[Edit tracking data]
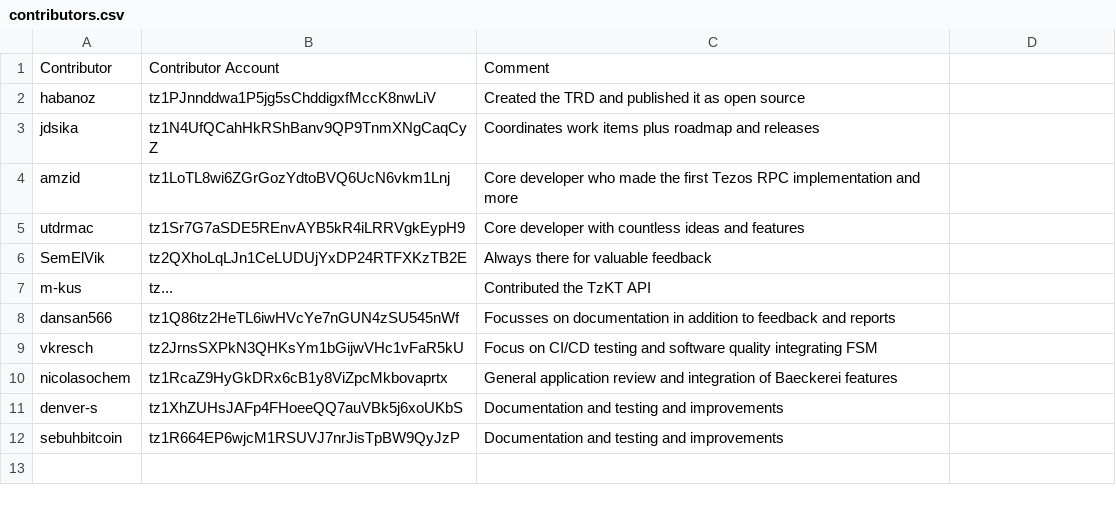
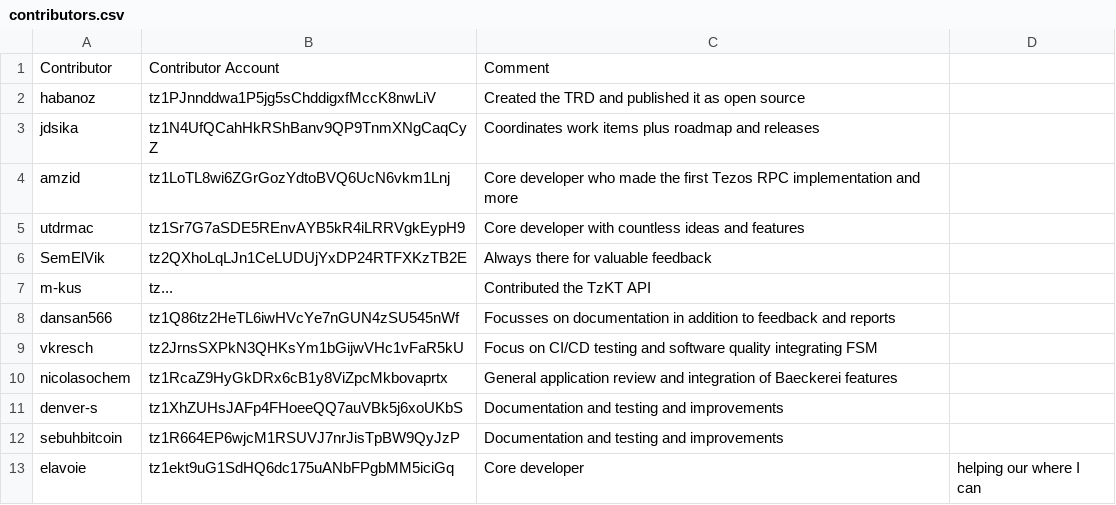
Before and after one commit to tezos-reward-distributor-organization/tezos-reward-distributor, a CSV file: contributors.csv, drawn as a sheet; the diff names each change by its address in the sheet, - before the commit and + after, or states it on an @@ line.

Commit message:
Update contributors.csv
Added myself to the list

```diff
--- a/contributors.csv
+++ b/contributors.csv
+row 13: elavoie | tz1ekt9uG1SdHQ6dc175uANbFPgbMM5iciGq | Core developer | helping our where I can
```
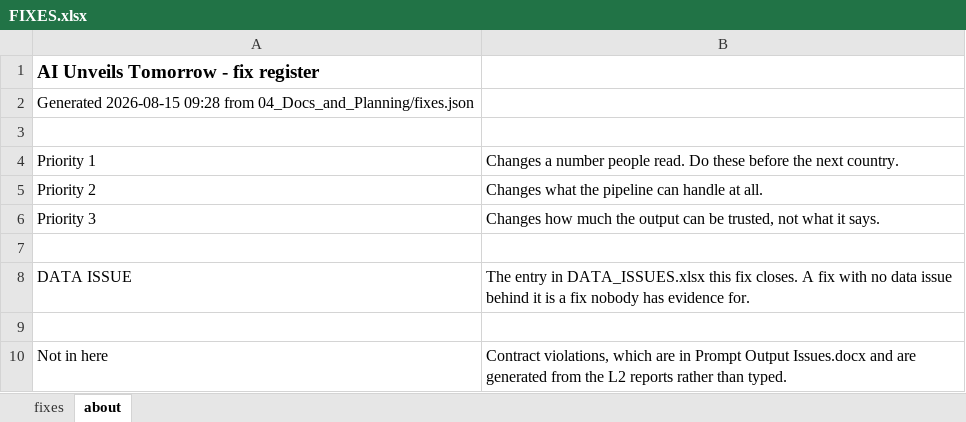
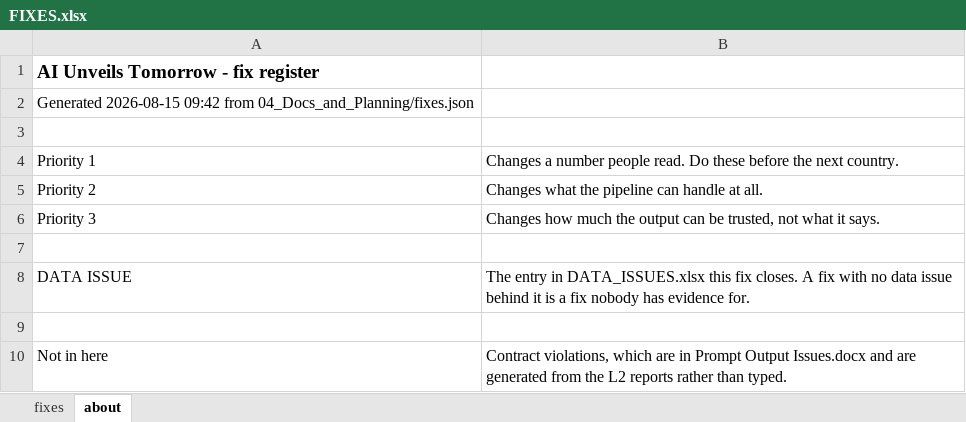
Before and after one commit to SebPasha/PVII_AI_Unveils_Tomorrow_Dashboard, an Excel workbook: FIXES.xlsx, sheet about, drawn as a sheet; values as stored, in another font and other column widths than the file's, no borders; the diff names each change by its address in the sheet, - before the commit and + after, or states it on an @@ line.

```diff
--- a/FIXES.xlsx (sheet about)
+++ b/FIXES.xlsx (sheet about)
-A2: Generated 2026-08-15 09:28 from 04_Docs_and_Planning/fixes.json
+A2: Generated 2026-08-15 09:42 from 04_Docs_and_Planning/fixes.json
```
Also changed, not shown: DATA_ISSUES.xlsx, UNION_PANEL.xlsx, 16 other files.
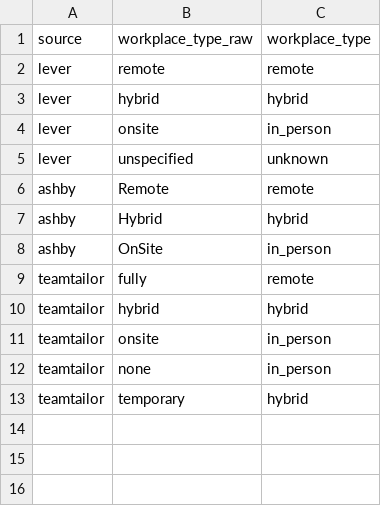
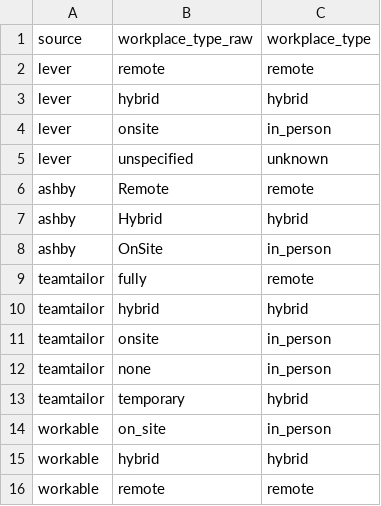
Before and after one commit to phmsales1996/job-market-pipeline, a CSV file: dbt/seeds/workplace_type_map.csv, drawn as a sheet; the diff names each change by its address in the sheet, - before the commit and + after, or states it on an @@ line.

```diff
--- a/dbt/seeds/workplace_type_map.csv
+++ b/dbt/seeds/workplace_type_map.csv
+row 14: workable | on_site | in_person
+row 15: workable | hybrid | hybrid
+row 16: workable | remote | remote
```
Also changed, not shown: dbt/seeds/salary_interval_map.csv, 5 other files.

Exercise prompt —
Whenever the string "contributors" turns up in a line of the data, copy that line.

Output of the task —
Before and after one commit to tezos-reward-distributor-organization/tezos-reward-distributor, a CSV file: contributors.csv, drawn as a sheet; the diff names each change by its address in the sheet, - before the commit and + after, or states it on an @@ line.
Update contributors.csv
--- a/contributors.csv
+++ b/contributors.csv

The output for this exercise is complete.